That being said, there are a number of wineries who make it a policy not to utilize sulphur in either the vineyard or in the winery, and so there is just the bare, natural minimum in their wines. Frog's Leap (who makes terrific Chardonnay, Sauvignon Blanc, Zinfandel and Cabernet Sauvignon) and Frey (best for their Zinfandel and Petite Sirah) in California, for instance, follow that regime.
Richard Grant Wrotham Pinot may also be a solution for those with a sensitivity to chemicals of any kind. This amazing wine is made from grapes which developed a natural immunity to the diseases that chemicals are usually used to spray against. Their immunity means that the grapes have been grown entirely free of chemical sprays of any kind. The taste is also quite amazing. See the Wine Lovers' Online Gift Store to order.
Another excellent source of wines made from organically grown grapes from France and around the world is the Organic Wine Company. Their web site contains a wealth of information about wine and health sensitivities.
Finally, recent evidence points to the presence of histamines in some wine (especially red wine) as being the real culprit for some people with sensitivities. For the average person, drinking extra water after drinking wine is usually sufficient to help clear their system of any negative influence.

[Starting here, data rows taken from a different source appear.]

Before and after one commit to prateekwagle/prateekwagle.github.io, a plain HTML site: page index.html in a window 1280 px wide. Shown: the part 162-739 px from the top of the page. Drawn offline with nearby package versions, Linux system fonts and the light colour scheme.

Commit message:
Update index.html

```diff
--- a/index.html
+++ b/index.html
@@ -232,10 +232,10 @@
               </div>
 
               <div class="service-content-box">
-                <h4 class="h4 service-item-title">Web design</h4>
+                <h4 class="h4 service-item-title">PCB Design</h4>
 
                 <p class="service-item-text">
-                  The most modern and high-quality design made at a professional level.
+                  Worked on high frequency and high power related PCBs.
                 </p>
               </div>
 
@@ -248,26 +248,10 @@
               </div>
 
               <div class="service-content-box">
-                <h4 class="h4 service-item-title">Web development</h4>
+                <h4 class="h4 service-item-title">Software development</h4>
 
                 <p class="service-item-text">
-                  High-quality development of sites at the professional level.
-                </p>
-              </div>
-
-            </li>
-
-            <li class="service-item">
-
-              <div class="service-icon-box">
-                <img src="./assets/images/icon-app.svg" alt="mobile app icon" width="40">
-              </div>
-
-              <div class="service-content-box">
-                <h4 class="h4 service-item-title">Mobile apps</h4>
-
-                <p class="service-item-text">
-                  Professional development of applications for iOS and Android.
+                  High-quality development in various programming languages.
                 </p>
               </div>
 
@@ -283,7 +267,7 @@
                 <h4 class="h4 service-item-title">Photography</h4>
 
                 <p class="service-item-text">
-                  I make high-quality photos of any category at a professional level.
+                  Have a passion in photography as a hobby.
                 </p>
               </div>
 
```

Under relatively recent federal regulations governing organic labeling, a wine made with organic vineyard practices but using sulfites as a natural preservative must be labeled "Made with organically grown grapes." To qualify for the label "organic sulfite free," it must have no sulfites added during production; however, it may contain up to 10 parts per million naturally occurring sulfites, a small dose that occurs as a byproduct of fermentation. In short, "sulfite-free" isn't, really, although the sulfites are at such a low level that even sensitive individuals shouldn't be able to detect them.